Today, the structures that emerged alongside the development of literacy, are being challenged and replaced. The transition to a society that is based on digital media, with all that this implies, is revolutionary. We are constructing our identities in a totally new way. The impact of the shift we are experiencing will be in the long term greater than the changes that occurred in the pre-literate world as it made its transition to structures newly re-organised to accommodate changing social relationships.


  1. ABC Indigenous <http://www.abc.net.au/indigenous/>

  2. ABORIGINAL VICTORIA, <https://www.vic.gov.au/aboriginalvictoria.html> <https://twitter.com/AboriginalVic>

  3. Barayamal, <https://www.barayamal.com.au/>, Indigipreneur, <https://twitter.com/indigipreneur>

  4. Bruns, A 2009, “From Prosumer to Produser: Understanding User-Led Content Creation.” Paper presented at Transforming Audiences, London, 3-4 Sep. 2009., Retrieved December 2, 2017, <http://produsage.org/node/67>

  5. Bruns, A 2011, Awash in Stars, MP3 from Digital CD, Brightest Before Dawn, Creative Commons, Some Restrictions, Snurblog, <http://snurb.info/node/1628&gt;

  6. Creative Spirits, website <https://www.creativespirits.info/>, Facebook <https://www.facebook.com/creativespirits.info/> Twitter,<https://twitter.com/SpiritsCreative?lang=en>

  7. Gauntlett, D 2011, Media Studies 2.0, and Other Battles around the Future of Media Research, Kindle ebook

  8. Gauntlett, D 2011 Theory UK, Social theory for fans of popular culture. Popular culture for fans of social theory. <http://www.theory.org.uk/mediastudies2.htm>

  9. Distefano, C 2016, Be(ing) active: passive potatoes or productive produsers, <https://ceciliawritesblog.wordpress.com/2016/03/27/week-two-being-active-passive-potatoes-or-productive-produsers/ >retrieved November 30, 2017 citing Grinnell C, 2009, From Consumer to Prosumer to Produser: Who Keeps Shifting My Paradigm? (We Do!)’, (2009, p. 597) ,
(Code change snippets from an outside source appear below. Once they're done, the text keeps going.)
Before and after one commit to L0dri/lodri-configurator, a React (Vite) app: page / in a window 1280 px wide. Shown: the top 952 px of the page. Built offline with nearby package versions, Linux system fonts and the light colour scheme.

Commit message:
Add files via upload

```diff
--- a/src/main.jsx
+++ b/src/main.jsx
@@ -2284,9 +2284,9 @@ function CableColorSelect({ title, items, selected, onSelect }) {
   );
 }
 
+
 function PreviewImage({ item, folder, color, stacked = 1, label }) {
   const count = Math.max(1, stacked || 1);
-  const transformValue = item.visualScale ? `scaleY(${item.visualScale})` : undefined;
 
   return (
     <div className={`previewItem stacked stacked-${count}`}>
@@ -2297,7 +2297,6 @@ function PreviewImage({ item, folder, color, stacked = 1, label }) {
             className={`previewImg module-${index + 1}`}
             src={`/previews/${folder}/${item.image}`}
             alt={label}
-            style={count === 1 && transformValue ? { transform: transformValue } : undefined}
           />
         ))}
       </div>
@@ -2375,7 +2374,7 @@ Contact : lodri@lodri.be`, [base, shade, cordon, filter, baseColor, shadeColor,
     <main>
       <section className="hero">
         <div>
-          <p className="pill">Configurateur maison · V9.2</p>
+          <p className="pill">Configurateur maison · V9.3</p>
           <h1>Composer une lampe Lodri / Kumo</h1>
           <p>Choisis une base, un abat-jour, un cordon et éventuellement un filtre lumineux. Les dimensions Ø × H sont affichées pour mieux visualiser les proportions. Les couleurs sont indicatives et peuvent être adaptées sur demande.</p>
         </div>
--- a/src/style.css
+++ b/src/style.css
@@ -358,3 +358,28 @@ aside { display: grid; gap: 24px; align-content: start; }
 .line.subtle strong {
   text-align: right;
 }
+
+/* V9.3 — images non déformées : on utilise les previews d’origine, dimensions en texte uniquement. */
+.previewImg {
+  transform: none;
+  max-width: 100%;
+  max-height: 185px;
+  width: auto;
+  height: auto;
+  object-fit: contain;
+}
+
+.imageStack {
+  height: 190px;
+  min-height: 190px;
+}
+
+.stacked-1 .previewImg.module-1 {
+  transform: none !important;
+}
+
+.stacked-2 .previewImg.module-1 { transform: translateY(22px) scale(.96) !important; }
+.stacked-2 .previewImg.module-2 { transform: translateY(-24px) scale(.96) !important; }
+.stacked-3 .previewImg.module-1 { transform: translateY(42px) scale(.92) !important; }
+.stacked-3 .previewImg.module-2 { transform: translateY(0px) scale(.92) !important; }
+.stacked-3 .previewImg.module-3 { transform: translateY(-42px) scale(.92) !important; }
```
  10. NACCHO, National Aboriginal Community Controlled Health< http://www.naccho.org.au/>

  11. Naughton,J 2008 Blogging and the emerging media ecosystem, <https://robertoigarza.files.wordpress.com/2008/11/art-blogging-and-the-emerging-media-ecosystem-naughton-2006.pdf>

  12. Ngakkan Nyaagu, <https://ngny.com.au/>, Twitter <https://twitter.com/NgakkanYa>

  13. Shut Youth Prisons Mparntwe, <https://shutyouthprisonsmparntwe.wordpress.com/>

  14. Smith, S and Watson, J 2013, Virtually Me, A Toolbox about Online Self-Presentation, in Poletti, A, & Rak, J (eds) 2013, Identity Technologies: Constructing the Self Online, University of Wisconsin Press, Wisconsin. Retrieved: 30 November 2017 <http://ebookcentral.proquest.com/lib/deakin/detail.action?docID=3445384.>

  15. Tatz C 1999 Genocide in Australia, Research Discussion Paper, by the Australian Institute of Aboriginal and Torres Strait Islander Studies, Retrieved December 2, 2017 <https://aiatsis.gov.au/sites/default/files/products/discussion_paper/tatzc-dp08-genocide-in-australia.pdf>

  16. The Critical Media Project, ‘Key Concepts, Paragraph 2, The Critical Media Project.’ n.d .Retrieved November 29, 2017 < http://www.criticalmediaproject.org/about/key-concepts/ >

  17. Warlukurlangygu, Artists of Yuendumu, n.d. <https://warlu.com&gt;